Given data START
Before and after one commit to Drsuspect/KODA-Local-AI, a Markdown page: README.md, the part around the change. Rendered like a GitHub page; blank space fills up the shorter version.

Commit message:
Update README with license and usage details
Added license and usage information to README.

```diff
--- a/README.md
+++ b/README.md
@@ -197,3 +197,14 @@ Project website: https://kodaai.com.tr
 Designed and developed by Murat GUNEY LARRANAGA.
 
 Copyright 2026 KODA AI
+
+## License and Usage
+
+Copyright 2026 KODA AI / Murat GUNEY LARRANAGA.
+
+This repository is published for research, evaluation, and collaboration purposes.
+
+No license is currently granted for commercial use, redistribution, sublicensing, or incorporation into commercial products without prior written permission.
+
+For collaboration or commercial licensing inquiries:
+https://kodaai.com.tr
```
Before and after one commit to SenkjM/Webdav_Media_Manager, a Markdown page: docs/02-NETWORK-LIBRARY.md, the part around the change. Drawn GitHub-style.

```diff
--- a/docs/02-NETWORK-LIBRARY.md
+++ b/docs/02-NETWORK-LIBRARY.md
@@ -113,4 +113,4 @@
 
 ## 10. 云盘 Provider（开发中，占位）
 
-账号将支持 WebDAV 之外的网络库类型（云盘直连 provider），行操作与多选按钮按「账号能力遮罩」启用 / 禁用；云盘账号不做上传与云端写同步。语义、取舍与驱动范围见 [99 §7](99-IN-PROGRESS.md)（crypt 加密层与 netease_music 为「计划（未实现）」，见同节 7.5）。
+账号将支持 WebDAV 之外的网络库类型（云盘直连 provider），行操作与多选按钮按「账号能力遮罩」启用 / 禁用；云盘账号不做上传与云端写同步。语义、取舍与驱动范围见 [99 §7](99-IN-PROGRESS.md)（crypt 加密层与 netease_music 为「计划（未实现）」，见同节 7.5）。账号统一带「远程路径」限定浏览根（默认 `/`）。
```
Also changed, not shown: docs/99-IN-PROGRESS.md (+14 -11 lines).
Given data END
**Directions**
Please retype the data above exactly, including every line.

**Task response**
Before and after one commit to Drsuspect/KODA-Local-AI, a Markdown page: README.md, the part around the change. Rendered like a GitHub page; blank space fills up the shorter version.

Commit message:
Update README with license and usage details
Added license and usage information to README.

```diff
--- a/README.md
+++ b/README.md
@@ -197,3 +197,14 @@ Project website: https://kodaai.com.tr
 Designed and developed by Murat GUNEY LARRANAGA.
 
 Copyright 2026 KODA AI
+
+## License and Usage
+
+Copyright 2026 KODA AI / Murat GUNEY LARRANAGA.
+
+This repository is published for research, evaluation, and collaboration purposes.
+
+No license is currently granted for commercial use, redistribution, sublicensing, or incorporation into commercial products without prior written permission.
+
+For collaboration or commercial licensing inquiries:
+https://kodaai.com.tr
```
Before and after one commit to SenkjM/Webdav_Media_Manager, a Markdown page: docs/02-NETWORK-LIBRARY.md, the part around the change. Drawn GitHub-style.

```diff
--- a/docs/02-NETWORK-LIBRARY.md
+++ b/docs/02-NETWORK-LIBRARY.md
@@ -113,4 +113,4 @@
 
 ## 10. 云盘 Provider（开发中，占位）
 
-账号将支持 WebDAV 之外的网络库类型（云盘直连 provider），行操作与多选按钮按「账号能力遮罩」启用 / 禁用；云盘账号不做上传与云端写同步。语义、取舍与驱动范围见 [99 §7](99-IN-PROGRESS.md)（crypt 加密层与 netease_music 为「计划（未实现）」，见同节 7.5）。
+账号将支持 WebDAV 之外的网络库类型（云盘直连 provider），行操作与多选按钮按「账号能力遮罩」启用 / 禁用；云盘账号不做上传与云端写同步。语义、取舍与驱动范围见 [99 §7](99-IN-PROGRESS.md)（crypt 加密层与 netease_music 为「计划（未实现）」，见同节 7.5）。账号统一带「远程路径」限定浏览根（默认 `/`）。
```
Also changed, not shown: docs/99-IN-PROGRESS.md (+14 -11 lines).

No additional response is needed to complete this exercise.